‘Councils refusing to fix potholes deemed too small’

Many potholes are left unrepaired despite being reported because some councils only fix them if they are a minimum size, according to new analysis.

More than a third (35%) of local authorities in Britain state the size a pothole must be before they will act, research by the RAC and Channel 4’s Dispatches programme found.

The most common depth stated is 4cm (1.6in)(54 councils), but in the case of six councils – Warwickshire, Torbay, Thurrock, Nottingham, Torfaen and South Lanarkshire – potholes need to be at least 5cm (2in) deep to be considered for repair.

A graphic showing how a pothole forms
(PA Graphics)

Thirteen local authorities, including Buckinghamshire, Stockport and Devon, state only those at least 30cm (11.8in) wide and 4cm (1.6in) deep will get fixed.

Some 37% of councils say they take a “risk-based approach” in deciding which potholes to fix and how quickly to do so, while 29% do not state any criteria online.

RAC spokesman Rod Dennis said: “For a long time, we’ve advised the public to report each and every pothole they come across to their local authority, not least as a council can refuse to compensate for damage caused from hitting one if they can prove they didn’t know it existed.

“But unfortunately, as this analysis shows, just reporting a road defect doesn’t guarantee it will get fixed.

“In some cases, councils state a pothole needs to be sufficiently deep or wide to be considered for repair.

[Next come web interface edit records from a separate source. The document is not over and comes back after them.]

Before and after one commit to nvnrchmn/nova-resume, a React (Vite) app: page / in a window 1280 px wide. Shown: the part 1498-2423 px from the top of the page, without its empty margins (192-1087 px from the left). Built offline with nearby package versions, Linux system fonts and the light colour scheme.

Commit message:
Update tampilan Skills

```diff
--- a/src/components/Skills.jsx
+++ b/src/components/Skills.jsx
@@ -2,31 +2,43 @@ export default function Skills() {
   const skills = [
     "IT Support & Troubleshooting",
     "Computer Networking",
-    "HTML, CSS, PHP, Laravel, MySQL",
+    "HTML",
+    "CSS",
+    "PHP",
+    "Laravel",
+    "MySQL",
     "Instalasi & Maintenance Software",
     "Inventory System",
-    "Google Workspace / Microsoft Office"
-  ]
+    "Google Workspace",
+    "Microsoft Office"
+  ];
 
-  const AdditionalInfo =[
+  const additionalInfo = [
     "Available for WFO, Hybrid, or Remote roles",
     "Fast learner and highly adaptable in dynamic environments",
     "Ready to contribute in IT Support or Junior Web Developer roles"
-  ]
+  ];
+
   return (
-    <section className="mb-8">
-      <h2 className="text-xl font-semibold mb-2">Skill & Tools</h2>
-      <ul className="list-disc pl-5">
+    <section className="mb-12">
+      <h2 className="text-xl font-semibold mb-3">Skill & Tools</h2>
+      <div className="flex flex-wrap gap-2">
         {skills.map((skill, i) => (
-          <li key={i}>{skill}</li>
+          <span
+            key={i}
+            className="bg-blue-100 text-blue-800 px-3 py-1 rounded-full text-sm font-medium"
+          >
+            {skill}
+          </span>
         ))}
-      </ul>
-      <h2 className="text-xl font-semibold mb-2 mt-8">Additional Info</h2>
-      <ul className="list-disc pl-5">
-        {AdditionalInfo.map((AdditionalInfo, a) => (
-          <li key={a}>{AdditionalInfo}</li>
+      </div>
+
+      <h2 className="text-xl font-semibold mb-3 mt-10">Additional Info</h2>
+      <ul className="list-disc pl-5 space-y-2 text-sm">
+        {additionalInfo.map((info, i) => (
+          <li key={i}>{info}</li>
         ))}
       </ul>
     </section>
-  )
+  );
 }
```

“This can be enormously frustrating for anyone who comes across one, reports it but then witnesses it get even bigger and more dangerous as it didn’t quite reach a council’s threshold for repair.”

Common vehicle problems caused by potholes include damaged shock absorbers, broken suspension springs and distorted wheels.

In October 2023, the Government announced it would provide £8.3 billion of extra funding over 11 years to fix potholes in England.

This was part of the Network North strategy to use money saved by scrapping the planned extension of HS2 north of Birmingham.

The cost of bringing pothole-plagued local roads in England and Wales up to scratch has been estimated at £16.3 billion.

Darren Rodwell, transport spokesman for the Local Government Association, said: “Councils are on the side of all road users and want to focus on properly resurfacing our roads, including tackling the £16.3 billion backlog of road repairs.

“Many factors affect repair rates, such as the road profile, traffic levels and available budgets.

“Councils would much prefer to focus on preventative repairs but only greater, year-on-year long-term funding certainty for maintaining all parts of our highways will help them achieve this.

“The Government should award council highways departments five-yearly funding allocations, on a par with National Highways, to give them more certainty to develop resurfacing programmes and other improvements to help prevent potholes in the first place.”

A Department for Transport spokesperson said: “Local authorities are responsible for maintaining their local roads, including setting criteria for repairs, but we’re supporting them with an additional £8.3 billion of reallocated HS2 funding – the biggest ever funding increase for local road improvements.

“We have also introduced new reporting requirements which mean local authorities will need to report on their road maintenance progress on a quarterly basis, ensuring taxpayers can hold them to account for how they spend the record funding increase.”

– The War On Britain’s Motorists: Dispatches is broadcast on Thursday at 8pm on Channel 4